Naidoo addressed delegates at the launch of a new trade union federation in Ekurhuleni. The country does not need the nuclear power programme, he said.
"The nuclear deal has nothing to do with our energy needs...it will create no jobs or technology innovation. The skills for that programme will come from Russia, China or France, who will have a stranglehold on our economy," Naidoo told the delegates.
"At the same time, there's a reasonable demand for free, decolonised and quality education, and we are prepared to throw trillion rands at a nuclear deal that we do not need and sacrifice our children's education."
There could be many more jobs created from renewable energy compared to the nuclear deal, he said. South Africa's problems were not unique, as they were debated all over the world.
Meanwhile young people across the world were losing an interest in voting, and saw how politicians and governments "had become captured".
"Why do we give our power to politicians while we know they would never represent our interests? If you want to be relevant you need to have power and support on the ground. There should be no poverty, unemployment, or no running water. When you debate here...remember that you're debating for the 55 million in this country.]," he said to a loud applause.
"We are at a tipping point. If you want to be strong, you have to unite...no sweeping things under the carpet anymore. Majority of our people go to bed hungry, but we walk on minerals such gold as and platinum but our people remain very poor...and what do our leaders do? They fiddle while the country burns."

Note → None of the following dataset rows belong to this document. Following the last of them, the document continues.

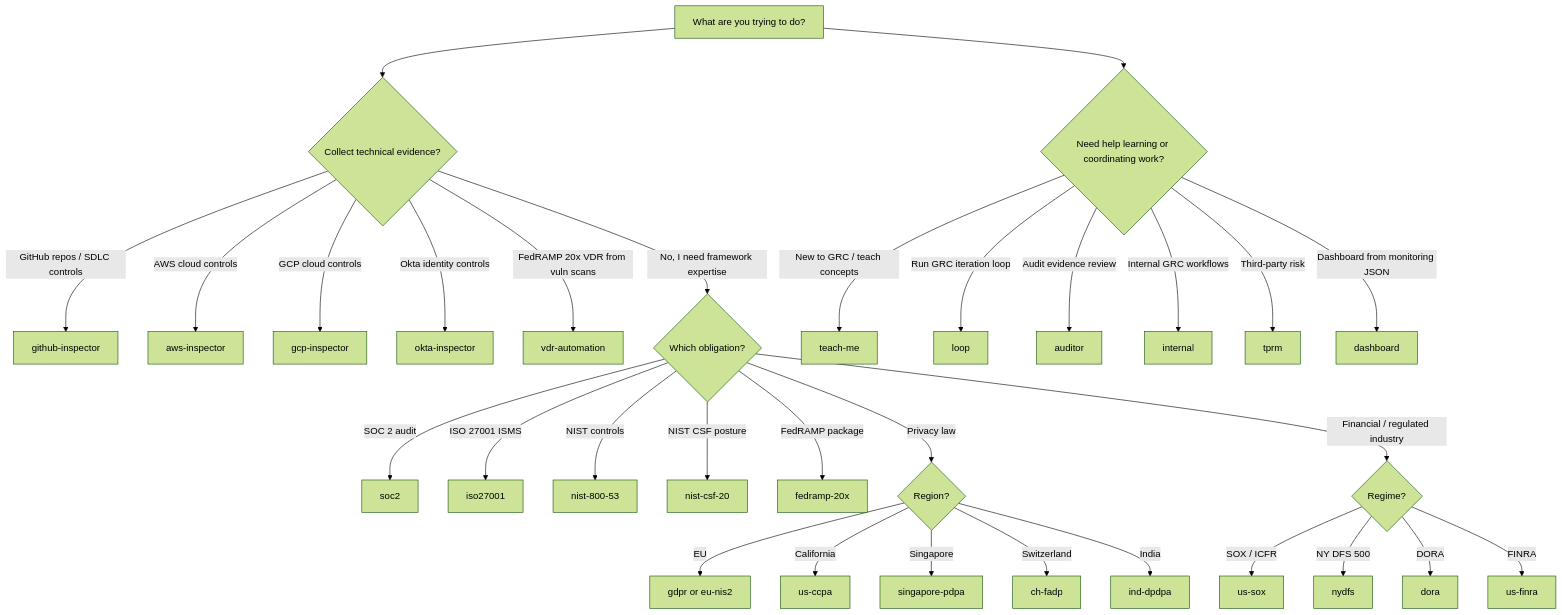
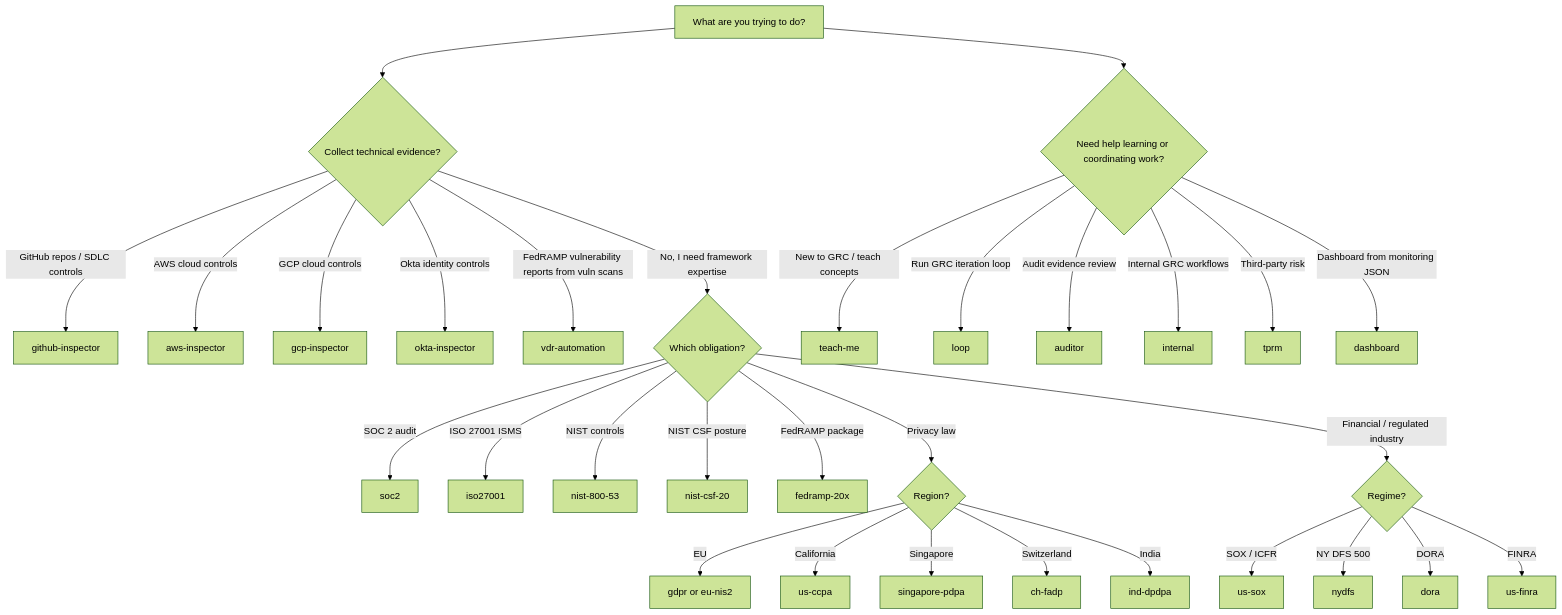
The diagram in docs/QUICKSTART.md (GRCEngClub/claude-grc-engineering), drawn with Mermaid (forest theme) before and after one commit. The commit also changed 35 other files, not shown here.

First line of the commit message:
docs: align FedRAMP statements with the Consolidated Rules for 2026 (#308)

````diff
--- a/docs/QUICKSTART.md
+++ b/docs/QUICKSTART.md
@@ -39,37 +39,37 @@
 ```mermaid
 flowchart TD
     A[What are you trying to do?] --> B{Collect technical evidence?}
     B -->|GitHub repos / SDLC controls| GH[github-inspector]
     B -->|AWS cloud controls| AWS[aws-inspector]
     B -->|GCP cloud controls| GCP[gcp-inspector]
     B -->|Okta identity controls| OKTA[okta-inspector]
-    B -->|FedRAMP 20x VDR from vuln scans| VDR[vdr-automation]
+    B -->|FedRAMP vulnerability reports from vuln scans| VDR[vdr-automation]
     B -->|No, I need framework expertise| C{Which obligation?}
 
     C -->|SOC 2 audit| SOC2[soc2]
     C -->|ISO 27001 ISMS| ISO[iso27001]
     C -->|NIST controls| NIST[nist-800-53]
     C -->|NIST CSF posture| CSF[nist-csf-20]
     C -->|FedRAMP package| FED[fedramp-20x]
     C -->|Privacy law| PRIV{Region?}
     C -->|Financial / regulated industry| FIN{Regime?}
 
     PRIV -->|EU| GDPR[gdpr or eu-nis2]
     PRIV -->|California| CCPA[us-ccpa]
     PRIV -->|Singapore| PDPA[singapore-pdpa]
     PRIV -->|Switzerland| FADP[ch-fadp]
     PRIV -->|India| DPDPA[ind-dpdpa]
 
     FIN -->|SOX / ICFR| SOX[us-sox]
     FIN -->|NY DFS 500| NYDFS[nydfs]
     FIN -->|DORA| DORA[dora]
     FIN -->|FINRA| FINRA[us-finra]
 
     A --> D{Need help learning or coordinating work?}
     D -->|New to GRC / teach concepts| TEACH[teach-me]
     D -->|Run GRC iteration loop| LOOP[loop]
     D -->|Audit evidence review| AUDIT[auditor]
     D -->|Internal GRC workflows| INTERNAL[internal]
     D -->|Third-party risk| TPRM[tprm]
     D -->|Dashboard from monitoring JSON| DASH[dashboard]
 ```
````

Naidoo thanked young people for "not keeping quite and reminding the nation of what needs to happen".